The strong set

Now, as far as the strong set goes, I have in mind the seat bolt, pedals, bottom bracket, and the cassette screws, it’s not so much that these screws are fragile, but rather that your“personal assessment”, or your more objectively your torque wrench may not go as high as 35 Nm for example.  You can only go by“tightened well enough”, with all its wake of subjectivity . . .
Your first reflex should be to read any possible specifications directly on the part to mount or on the target part that receives it.  Alternatively you may refer to the documentation that came with your part or frame.  Your last resort is to check the manufacturer website.

Once you know the cut-off torque to reach, how about measuring the torque you apply?
Let’s say in a high-torque scenario, like a cassette (a set of bicycle rear wheel sprockets).

3 rules
a) don’t apply your own strength with your arm, as you couldn’t measure it.  Apply a well known weight onto the wrench handle.

b) Determine the distance at which to exert the weight so that the corresponding torque equates the value you want to reach.

c) For the sake of simplicity, make sure the wrench is horizontal.

What weight corresponds to what torque?
By definition, torque is given by this formula:
T = F . r where F is the force exerted onto the wrench at the useful distance r from its centre O.  Here the force is the weight, so it is exactly vertical.
r is not always the length of the wrench.  We talked about useful distance.  It is if the force is exerted at a right angle from the wrench (α = 0), otherwise it’s more complicated to calculate, we’ll see that general case further down.  

A torque is always expressed in a unit of force multiplied by a unit of distance, such as the newton meter (N.m or Nm for short) in the International System (IS), used in this article.  Other units exist.  Attention, here it’s not newton per meter, it is a multiplication: newton by meter . . .

The newton is the unit of force in the IS.  It’s roughly equivalent to the horizontal, top down exertion made on Earth by a static mass of 100 grams.

In our case, if a static mass P exerts a force on a given point, that force is: F = P . g Where P is the mass in kilograms (in English we say weight, but it is subtly incorrect, it is actually mass), and g is the gravity.  Let’s consider g = 9.81 ms-2.  Fundamentals being edicted, let’s apply them to a freeehub practical case.
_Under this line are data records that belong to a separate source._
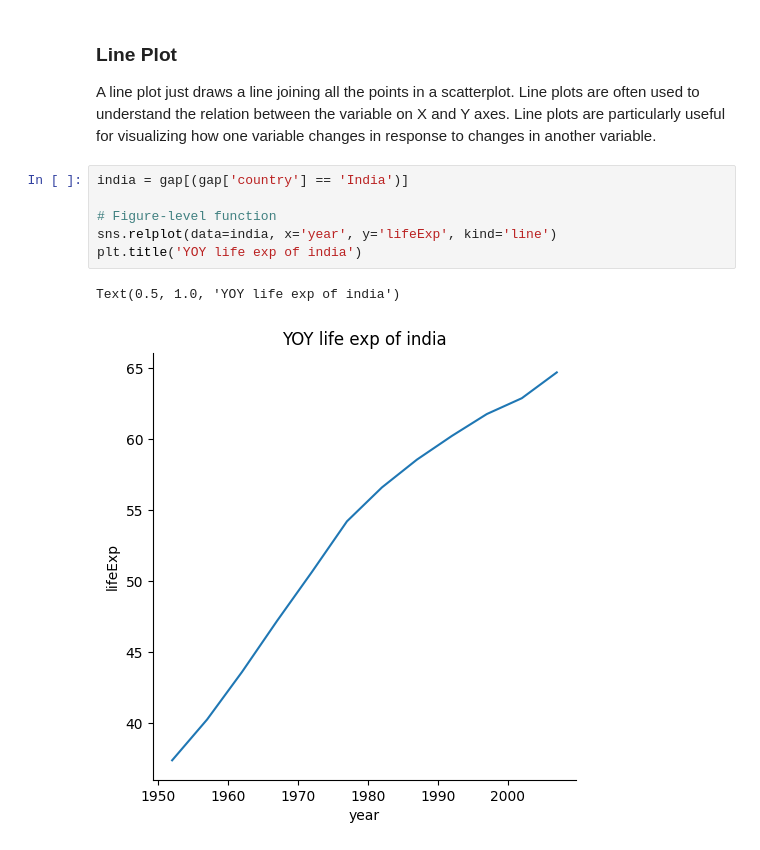
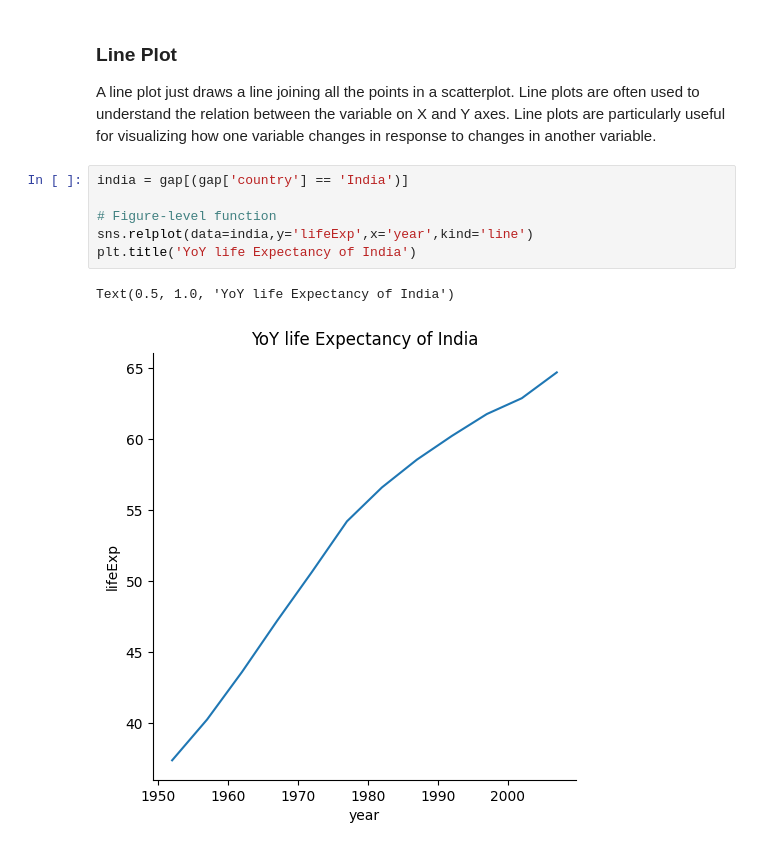
Before and after one commit to jedesai/Data-Visualization, a Jupyter notebook: Seaborn/vis.ipynb, the cells around one changed output. Drawn from its saved outputs; the diff is of its cells as text.

```diff
--- a/Seaborn/vis.ipynb
+++ b/Seaborn/vis.ipynb
@@ -85,11 +89,11 @@ A line plot just draws a line joining all the points in a scatterplot. Line plot
 # %%
 india = gap[(gap['country'] == 'India')]
 
 # Figure-level function
-sns.relplot(data=india, x='year', y='lifeExp', kind='line')
-plt.title('YOY life exp of india')
+sns.relplot(data=india,y='lifeExp',x='year',kind='line')
+plt.title('YoY life Expectancy of India')
 # %% [output]
-Text(0.5, 1.0, 'YOY life exp of india')
+Text(0.5, 1.0, 'YoY life Expectancy of India')
-[figure, old version]
+[figure, new version]
 # %%
 # Axis level function
```
Also changed, not shown: parts of 22 cells of this notebook.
You want to tighten a cassette to 40 Nm, as specified on its screw.  We’ll say first that you apply a gym weight of 20 kg using an old clincher (you’ll see how convenient this is) to the tip of your cassette wrench (well you really need that one . . . ).
Let’s consider the wrench length is 21 cm from the axis to the middle of where the clincher applies.  You can now infer the torque applied when you lift the set so that the weight does not touch the ground anymore and the wrench is horizontal: T = F . r = 20 x 9.81 x 0.21 = 41.2 Nm 21 cm is converted in meters, as the unit used on the part is the Nm.
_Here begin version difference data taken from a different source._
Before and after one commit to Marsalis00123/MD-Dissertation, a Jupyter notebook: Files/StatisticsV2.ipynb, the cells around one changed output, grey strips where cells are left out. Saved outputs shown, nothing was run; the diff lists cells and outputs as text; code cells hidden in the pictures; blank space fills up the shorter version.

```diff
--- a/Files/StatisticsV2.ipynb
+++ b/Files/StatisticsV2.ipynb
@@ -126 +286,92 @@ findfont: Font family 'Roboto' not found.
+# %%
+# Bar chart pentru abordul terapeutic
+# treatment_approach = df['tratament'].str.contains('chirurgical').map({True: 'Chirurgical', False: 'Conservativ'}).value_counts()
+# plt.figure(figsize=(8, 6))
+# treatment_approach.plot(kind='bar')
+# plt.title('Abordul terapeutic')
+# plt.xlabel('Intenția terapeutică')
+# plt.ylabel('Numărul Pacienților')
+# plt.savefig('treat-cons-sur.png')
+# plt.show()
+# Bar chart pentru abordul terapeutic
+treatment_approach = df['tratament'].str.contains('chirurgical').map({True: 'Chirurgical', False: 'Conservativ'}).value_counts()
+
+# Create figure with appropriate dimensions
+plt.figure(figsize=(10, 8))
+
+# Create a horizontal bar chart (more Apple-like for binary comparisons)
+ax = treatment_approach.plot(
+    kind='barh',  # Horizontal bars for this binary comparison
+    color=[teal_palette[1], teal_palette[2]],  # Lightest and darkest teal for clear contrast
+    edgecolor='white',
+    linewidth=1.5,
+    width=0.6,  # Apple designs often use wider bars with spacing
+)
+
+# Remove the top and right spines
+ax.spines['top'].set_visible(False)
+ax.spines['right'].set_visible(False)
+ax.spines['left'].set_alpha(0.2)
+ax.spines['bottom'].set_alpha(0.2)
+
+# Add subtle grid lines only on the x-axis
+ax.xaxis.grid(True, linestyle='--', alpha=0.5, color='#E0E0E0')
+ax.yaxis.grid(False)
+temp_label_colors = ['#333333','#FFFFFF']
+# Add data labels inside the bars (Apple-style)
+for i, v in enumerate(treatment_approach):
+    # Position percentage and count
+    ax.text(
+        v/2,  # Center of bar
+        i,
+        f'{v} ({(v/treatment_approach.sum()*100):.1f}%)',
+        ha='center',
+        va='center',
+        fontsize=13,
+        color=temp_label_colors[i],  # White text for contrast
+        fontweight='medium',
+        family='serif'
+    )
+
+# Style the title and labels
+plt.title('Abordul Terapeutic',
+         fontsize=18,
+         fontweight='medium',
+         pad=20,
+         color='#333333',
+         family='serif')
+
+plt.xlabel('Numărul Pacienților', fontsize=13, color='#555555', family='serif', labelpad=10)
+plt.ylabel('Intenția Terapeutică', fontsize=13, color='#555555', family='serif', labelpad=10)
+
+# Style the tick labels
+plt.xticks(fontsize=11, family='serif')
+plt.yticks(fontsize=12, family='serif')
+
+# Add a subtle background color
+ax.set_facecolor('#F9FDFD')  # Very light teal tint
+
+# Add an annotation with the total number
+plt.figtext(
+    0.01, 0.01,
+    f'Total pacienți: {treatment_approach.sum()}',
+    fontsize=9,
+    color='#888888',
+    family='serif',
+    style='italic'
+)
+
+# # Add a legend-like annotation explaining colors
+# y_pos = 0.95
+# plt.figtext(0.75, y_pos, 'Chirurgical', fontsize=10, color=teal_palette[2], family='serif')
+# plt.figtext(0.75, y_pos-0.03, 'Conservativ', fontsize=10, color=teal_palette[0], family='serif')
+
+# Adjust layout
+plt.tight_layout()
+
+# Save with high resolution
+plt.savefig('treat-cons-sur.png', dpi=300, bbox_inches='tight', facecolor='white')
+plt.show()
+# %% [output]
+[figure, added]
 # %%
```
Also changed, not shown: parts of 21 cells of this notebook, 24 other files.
As you can see, 41 Nm is really close to the recommended 40 Nm, so I might not change a thing.  However, if you had to be more accurate, you might consider to get the rubber belt a tiny bit closer to the axis so that it reduces the torque.
The right distance to use is then:
r = T / F = 40 / (20 * 9.81) = 0.204 m = 20.4 cm

For the purists

If you really wanted to be accurate, you should add the own weight of the clincher tyre to the weight you use as a ballast, and also the contribution of the wrench itself, as if its weight added a torque applied at about half the length of its handle! Given the weights implied, the tyre and wrench contributions are called“second order terms” in Physics, hence negligeable before the main contributio: the weight of the ballast.

Remember, to use the torque formula, use the proper units.  A force should be expressed in newtons, and a distance in meters.

For further information, the general situation where a wrench makes an α angle with the horizontal leads to: T = F . r . cos(α) Reminder: cos(α) = 1 for α = 0, which is the remarkable case we used before, no calculator needed.
created 26 June 2011
revised 10 February 2017 by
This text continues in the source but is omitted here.